**WORK REQUIRED**
Among the entries below, find each line holding "size" and return it.

===============

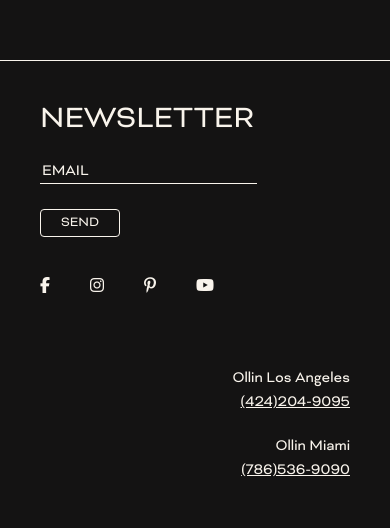
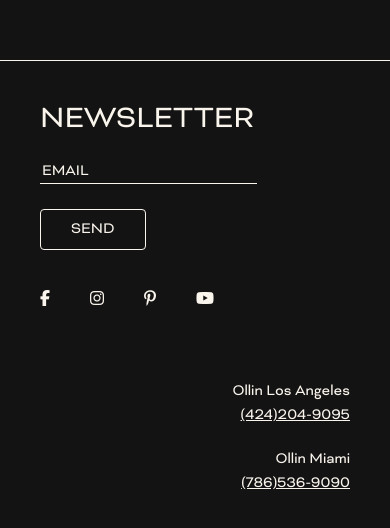
Before and after one commit to lfranckx/ollin, a React (Create React App) app: page / in a window 390 px wide. Shown: the part 2472-3000 px from the top of the page. Built offline with nearby package versions, Linux system fonts and the light colour scheme.

Commit message:
increase button font size at 700px width screens

```diff
--- a/src/styles/App.scss
+++ b/src/styles/App.scss
@@ -208,10 +208,10 @@ input {
 @media(max-width: 700px) {
     h2 { font-size: 80px; }
     p { font-size: 16px; }
-    .btn {
-        font-size: 14px;
-        padding: 5px 20px;
-    }
+    // .btn {
+    //     font-size: 14px;
+    //     padding: 5px 20px;
+    // }
     input {
         font-size: 26px;
         &::-webkit-input-placeholder {
```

===============

**RESPONSE**
increase button font size at 700px width screens
     h2 { font-size: 80px; }
     p { font-size: 16px; }
-        font-size: 14px;
+    //     font-size: 14px;
         font-size: 26px;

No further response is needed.